» **Extracted records**

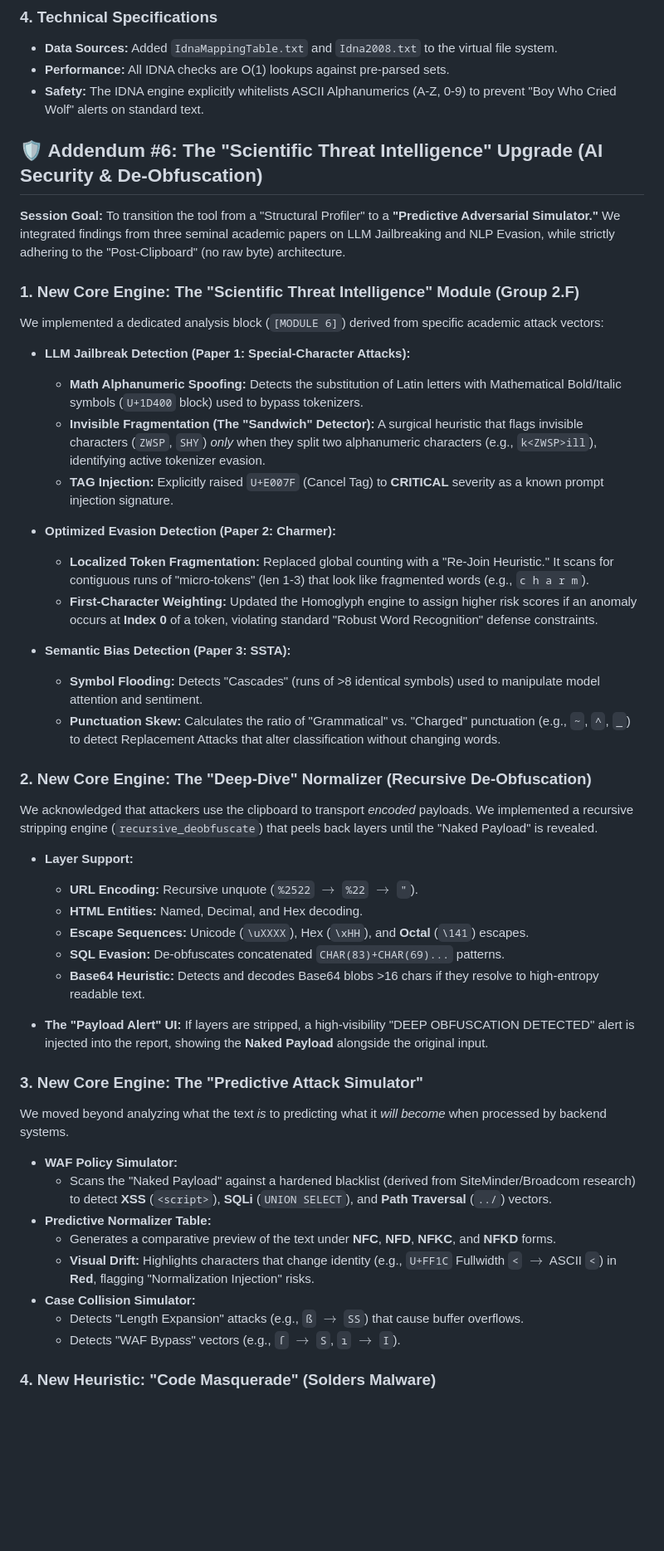
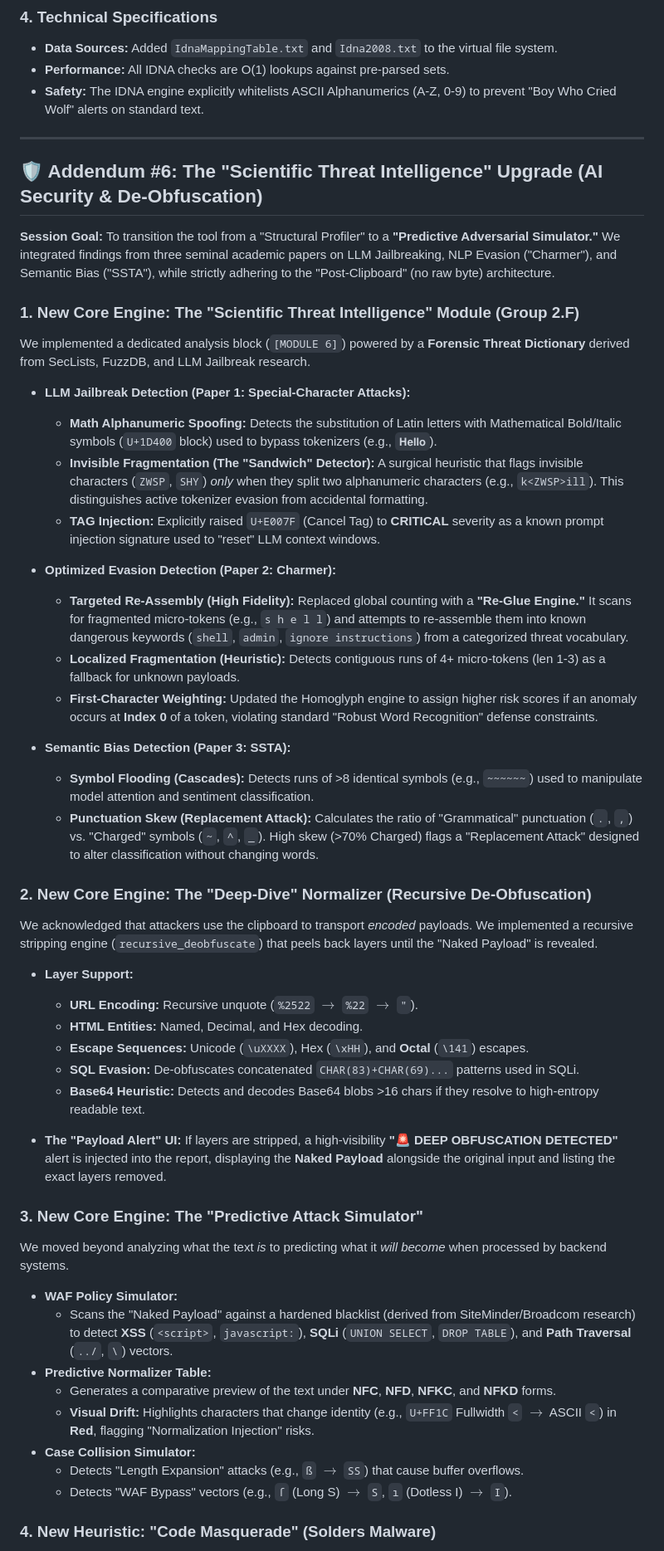
Before and after one commit to texttics/texttics-site, a Markdown page: readme.md, the part around one of its changes. Shown at 83% size. Drawn GitHub-style; blank space fills up the shorter version.

```diff
--- a/readme.md
+++ b/readme.md
@@ -1563,48 +1563,54 @@ We aligned the Code Taxonomy with the User Interface to ensure "Forensic Honesty
 * **Safety:** The IDNA engine explicitly whitelists ASCII Alphanumerics (A-Z, 0-9) to prevent "Boy Who Cried Wolf" alerts on standard text.
 
 
+***
+
 ## 🛡️ Addendum #6: The "Scientific Threat Intelligence" Upgrade (AI Security & De-Obfuscation)
 
-**Session Goal:** To transition the tool from a "Structural Profiler" to a **"Predictive Adversarial Simulator."** We integrated findings from three seminal academic papers on LLM Jailbreaking and NLP Evasion, while strictly adhering to the "Post-Clipboard" (no raw byte) architecture.
+**Session Goal:** To transition the tool from a "Structural Profiler" to a **"Predictive Adversarial Simulator."** We integrated findings from three seminal academic papers on LLM Jailbreaking, NLP Evasion ("Charmer"), and Semantic Bias ("SSTA"), while strictly adhering to the "Post-Clipboard" (no raw byte) architecture.
 
 ### 1. New Core Engine: The "Scientific Threat Intelligence" Module (Group 2.F)
-We implemented a dedicated analysis block (`[MODULE 6]`) derived from specific academic attack vectors:
+
+We implemented a dedicated analysis block (`[MODULE 6]`) powered by a **Forensic Threat Dictionary** derived from SecLists, FuzzDB, and LLM Jailbreak research.
 
 * **LLM Jailbreak Detection (Paper 1: Special-Character Attacks):**
-    * **Math Alphanumeric Spoofing:** Detects the substitution of Latin letters with Mathematical Bold/Italic symbols (`U+1D400` block) used to bypass tokenizers.
-    * **Invisible Fragmentation (The "Sandwich" Detector):** A surgical heuristic that flags invisible characters (`ZWSP`, `SHY`) *only* when they split two alphanumeric characters (e.g., `k<ZWSP>ill`), identifying active tokenizer evasion.
-    * **TAG Injection:** Explicitly raised `U+E007F` (Cancel Tag) to **CRITICAL** severity as a known prompt injection signature.
+    * **Math Alphanumeric Spoofing:** Detects the substitution of Latin letters with Mathematical Bold/Italic symbols (`U+1D400` block) used to bypass tokenizers (e.g., `𝐇𝐞𝐥𝐥𝐨`).
+    * **Invisible Fragmentation (The "Sandwich" Detector):** A surgical heuristic that flags invisible characters (`ZWSP`, `SHY`) *only* when they split two alphanumeric characters (e.g., `k<ZWSP>ill`). This distinguishes active tokenizer evasion from accidental formatting.
+    * **TAG Injection:** Explicitly raised `U+E007F` (Cancel Tag) to **CRITICAL** severity as a known prompt injection signature used to "reset" LLM context windows.
 
 * **Optimized Evasion Detection (Paper 2: Charmer):**
-    * **Localized Token Fragmentation:** Replaced global counting with a "Re-Join Heuristic." It scans for contiguous runs of "micro-tokens" (len 1-3) that look like fragmented words (e.g., `c h a r m`).
+    * **Targeted Re-Assembly (High Fidelity):** Replaced global counting with a **"Re-Glue Engine."** It scans for fragmented micro-tokens (e.g., `s h e l l`) and attempts to re-assemble them into known dangerous keywords (`shell`, `admin`, `ignore instructions`) from a categorized threat vocabulary.
+    * **Localized Fragmentation (Heuristic):** Detects contiguous runs of 4+ micro-tokens (len 1-3) as a fallback for unknown payloads.
     * **First-Character Weighting:** Updated the Homoglyph engine to assign higher risk scores if an anomaly occurs at **Index 0** of a token, violating standard "Robust Word Recognition" defense constraints.
 
 * **Semantic Bias Detection (Paper 3: SSTA):**
-    * **Symbol Flooding:** Detects "Cascades" (runs of >8 identical symbols) used to manipulate model attention and sentiment.
-    * **Punctuation Skew:** Calculates the ratio of "Grammatical" vs. "Charged" punctuation (e.g., `~`, `^`, `_`) to detect Replacement Attacks that alter classification without changing words.
+    * **Symbol Flooding (Cascades):** Detects runs of >8 identical symbols (e.g., `~~~~~~`) used to manipulate model attention and sentiment classification.
+    * **Punctuation Skew (Replacement Attack):** Calculates the ratio of "Grammatical" punctuation (`.`, `,`) vs. "Charged" symbols (`~`, `^`, `_`). High skew (>70% Charged) flags a "Replacement Attack" designed to alter classification without changing words.
 
 ### 2. New Core Engine: The "Deep-Dive" Normalizer (Recursive De-Obfuscation)
+
 We acknowledged that attackers use the clipboard to transport *encoded* payloads. We implemented a recursive stripping engine (`recursive_deobfuscate`) that peels back layers until the "Naked Payload" is revealed.
 
 * **Layer Support:**
     * **URL Encoding:** Recursive unquote (`%2522` $\to$ `%22` $\to$ `"`).
     * **HTML Entities:** Named, Decimal, and Hex decoding.
     * **Escape Sequences:** Unicode (`\uXXXX`), Hex (`\xHH`), and **Octal** (`\141`) escapes.
-    * **SQL Evasion:** De-obfuscates concatenated `CHAR(83)+CHAR(69)...` patterns.
+    * **SQL Evasion:** De-obfuscates concatenated `CHAR(83)+CHAR(69)...` patterns used in SQLi.
     * **Base64 Heuristic:** Detects and decodes Base64 blobs >16 chars if they resolve to high-entropy readable text.
 
-* **The "Payload Alert" UI:** If layers are stripped, a high-visibility "DEEP OBFUSCATION DETECTED" alert is injected into the report, showing the **Naked Payload** alongside the original input.
+* **The "Payload Alert" UI:** If layers are stripped, a high-visibility **"🚨 DEEP OBFUSCATION DETECTED"** alert is injected into the report, displaying the **Naked Payload** alongside the original input and listing the exact layers removed.
 
 ### 3. New Core Engine: The "Predictive Attack Simulator"
+
 We moved beyond analyzing what the text *is* to predicting what it *will become* when processed by backend systems.
 
 * **WAF Policy Simulator:**
-    * Scans the "Naked Payload" against a hardened blacklist (derived from SiteMinder/Broadcom research) to detect **XSS** (`<script>`), **SQLi** (`UNION SELECT`), and **Path Traversal** (`../`) vectors.
+    * Scans the "Naked Payload" against a hardened blacklist (derived from SiteMinder/Broadcom research) to detect **XSS** (`<script>`, `javascript:`), **SQLi** (`UNION SELECT`, `DROP TABLE`), and **Path Traversal** (`../`, `\`) vectors.
 * **Predictive Normalizer Table:**
     * Generates a comparative preview of the text under **NFC**, **NFD**, **NFKC**, and **NFKD** forms.
     * **Visual Drift:** Highlights characters that change identity (e.g., `U+FF1C` Fullwidth `<` $\to$ ASCII `<`) in **Red**, flagging "Normalization Injection" risks.
 * **Case Collision Simulator:**
     * Detects "Length Expansion" attacks (e.g., `ß` $\to$ `SS`) that cause buffer overflows.
-    * Detects "WAF Bypass" vectors (e.g., `ſ` $\to$ `S`, `ı` $\to$ `I`).
+    * Detects "WAF Bypass" vectors (e.g., `ſ` (Long S) $\to$ `S`, `ı` (Dotless I) $\to$ `I`).
 
 ### 4. New Heuristic: "Code Masquerade" (Solders Malware)
```
Also changed, not shown: other parts of readme.md (+4 -1 lines).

» **What needs to be done**
Omitting all pictures, reproduce the records above in their entirety.

» **Result of the exercise**
Before and after one commit to texttics/texttics-site, a Markdown page: readme.md, the part around one of its changes. Shown at 83% size. Drawn GitHub-style; blank space fills up the shorter version.

```diff
--- a/readme.md
+++ b/readme.md
@@ -1563,48 +1563,54 @@ We aligned the Code Taxonomy with the User Interface to ensure "Forensic Honesty
 * **Safety:** The IDNA engine explicitly whitelists ASCII Alphanumerics (A-Z, 0-9) to prevent "Boy Who Cried Wolf" alerts on standard text.
 
 
+***
+
 ## 🛡️ Addendum #6: The "Scientific Threat Intelligence" Upgrade (AI Security & De-Obfuscation)
 
-**Session Goal:** To transition the tool from a "Structural Profiler" to a **"Predictive Adversarial Simulator."** We integrated findings from three seminal academic papers on LLM Jailbreaking and NLP Evasion, while strictly adhering to the "Post-Clipboard" (no raw byte) architecture.
+**Session Goal:** To transition the tool from a "Structural Profiler" to a **"Predictive Adversarial Simulator."** We integrated findings from three seminal academic papers on LLM Jailbreaking, NLP Evasion ("Charmer"), and Semantic Bias ("SSTA"), while strictly adhering to the "Post-Clipboard" (no raw byte) architecture.
 
 ### 1. New Core Engine: The "Scientific Threat Intelligence" Module (Group 2.F)
-We implemented a dedicated analysis block (`[MODULE 6]`) derived from specific academic attack vectors:
+
+We implemented a dedicated analysis block (`[MODULE 6]`) powered by a **Forensic Threat Dictionary** derived from SecLists, FuzzDB, and LLM Jailbreak research.
 
 * **LLM Jailbreak Detection (Paper 1: Special-Character Attacks):**
-    * **Math Alphanumeric Spoofing:** Detects the substitution of Latin letters with Mathematical Bold/Italic symbols (`U+1D400` block) used to bypass tokenizers.
-    * **Invisible Fragmentation (The "Sandwich" Detector):** A surgical heuristic that flags invisible characters (`ZWSP`, `SHY`) *only* when they split two alphanumeric characters (e.g., `k<ZWSP>ill`), identifying active tokenizer evasion.
-    * **TAG Injection:** Explicitly raised `U+E007F` (Cancel Tag) to **CRITICAL** severity as a known prompt injection signature.
+    * **Math Alphanumeric Spoofing:** Detects the substitution of Latin letters with Mathematical Bold/Italic symbols (`U+1D400` block) used to bypass tokenizers (e.g., `𝐇𝐞𝐥𝐥𝐨`).
+    * **Invisible Fragmentation (The "Sandwich" Detector):** A surgical heuristic that flags invisible characters (`ZWSP`, `SHY`) *only* when they split two alphanumeric characters (e.g., `k<ZWSP>ill`). This distinguishes active tokenizer evasion from accidental formatting.
+    * **TAG Injection:** Explicitly raised `U+E007F` (Cancel Tag) to **CRITICAL** severity as a known prompt injection signature used to "reset" LLM context windows.
 
 * **Optimized Evasion Detection (Paper 2: Charmer):**
-    * **Localized Token Fragmentation:** Replaced global counting with a "Re-Join Heuristic." It scans for contiguous runs of "micro-tokens" (len 1-3) that look like fragmented words (e.g., `c h a r m`).
+    * **Targeted Re-Assembly (High Fidelity):** Replaced global counting with a **"Re-Glue Engine."** It scans for fragmented micro-tokens (e.g., `s h e l l`) and attempts to re-assemble them into known dangerous keywords (`shell`, `admin`, `ignore instructions`) from a categorized threat vocabulary.
+    * **Localized Fragmentation (Heuristic):** Detects contiguous runs of 4+ micro-tokens (len 1-3) as a fallback for unknown payloads.
     * **First-Character Weighting:** Updated the Homoglyph engine to assign higher risk scores if an anomaly occurs at **Index 0** of a token, violating standard "Robust Word Recognition" defense constraints.
 
 * **Semantic Bias Detection (Paper 3: SSTA):**
-    * **Symbol Flooding:** Detects "Cascades" (runs of >8 identical symbols) used to manipulate model attention and sentiment.
-    * **Punctuation Skew:** Calculates the ratio of "Grammatical" vs. "Charged" punctuation (e.g., `~`, `^`, `_`) to detect Replacement Attacks that alter classification without changing words.
+    * **Symbol Flooding (Cascades):** Detects runs of >8 identical symbols (e.g., `~~~~~~`) used to manipulate model attention and sentiment classification.
+    * **Punctuation Skew (Replacement Attack):** Calculates the ratio of "Grammatical" punctuation (`.`, `,`) vs. "Charged" symbols (`~`, `^`, `_`). High skew (>70% Charged) flags a "Replacement Attack" designed to alter classification without changing words.
 
 ### 2. New Core Engine: The "Deep-Dive" Normalizer (Recursive De-Obfuscation)
+
 We acknowledged that attackers use the clipboard to transport *encoded* payloads. We implemented a recursive stripping engine (`recursive_deobfuscate`) that peels back layers until the "Naked Payload" is revealed.
 
 * **Layer Support:**
     * **URL Encoding:** Recursive unquote (`%2522` $\to$ `%22` $\to$ `"`).
     * **HTML Entities:** Named, Decimal, and Hex decoding.
     * **Escape Sequences:** Unicode (`\uXXXX`), Hex (`\xHH`), and **Octal** (`\141`) escapes.
-    * **SQL Evasion:** De-obfuscates concatenated `CHAR(83)+CHAR(69)...` patterns.
+    * **SQL Evasion:** De-obfuscates concatenated `CHAR(83)+CHAR(69)...` patterns used in SQLi.
     * **Base64 Heuristic:** Detects and decodes Base64 blobs >16 chars if they resolve to high-entropy readable text.
 
-* **The "Payload Alert" UI:** If layers are stripped, a high-visibility "DEEP OBFUSCATION DETECTED" alert is injected into the report, showing the **Naked Payload** alongside the original input.
+* **The "Payload Alert" UI:** If layers are stripped, a high-visibility **"🚨 DEEP OBFUSCATION DETECTED"** alert is injected into the report, displaying the **Naked Payload** alongside the original input and listing the exact layers removed.
 
 ### 3. New Core Engine: The "Predictive Attack Simulator"
+
 We moved beyond analyzing what the text *is* to predicting what it *will become* when processed by backend systems.
 
 * **WAF Policy Simulator:**
-    * Scans the "Naked Payload" against a hardened blacklist (derived from SiteMinder/Broadcom research) to detect **XSS** (`<script>`), **SQLi** (`UNION SELECT`), and **Path Traversal** (`../`) vectors.
+    * Scans the "Naked Payload" against a hardened blacklist (derived from SiteMinder/Broadcom research) to detect **XSS** (`<script>`, `javascript:`), **SQLi** (`UNION SELECT`, `DROP TABLE`), and **Path Traversal** (`../`, `\`) vectors.
 * **Predictive Normalizer Table:**
     * Generates a comparative preview of the text under **NFC**, **NFD**, **NFKC**, and **NFKD** forms.
     * **Visual Drift:** Highlights characters that change identity (e.g., `U+FF1C` Fullwidth `<` $\to$ ASCII `<`) in **Red**, flagging "Normalization Injection" risks.
 * **Case Collision Simulator:**
     * Detects "Length Expansion" attacks (e.g., `ß` $\to$ `SS`) that cause buffer overflows.
-    * Detects "WAF Bypass" vectors (e.g., `ſ` $\to$ `S`, `ı` $\to$ `I`).
+    * Detects "WAF Bypass" vectors (e.g., `ſ` (Long S) $\to$ `S`, `ı` (Dotless I) $\to$ `I`).
 
 ### 4. New Heuristic: "Code Masquerade" (Solders Malware)
```
Also changed, not shown: other parts of readme.md (+4 -1 lines).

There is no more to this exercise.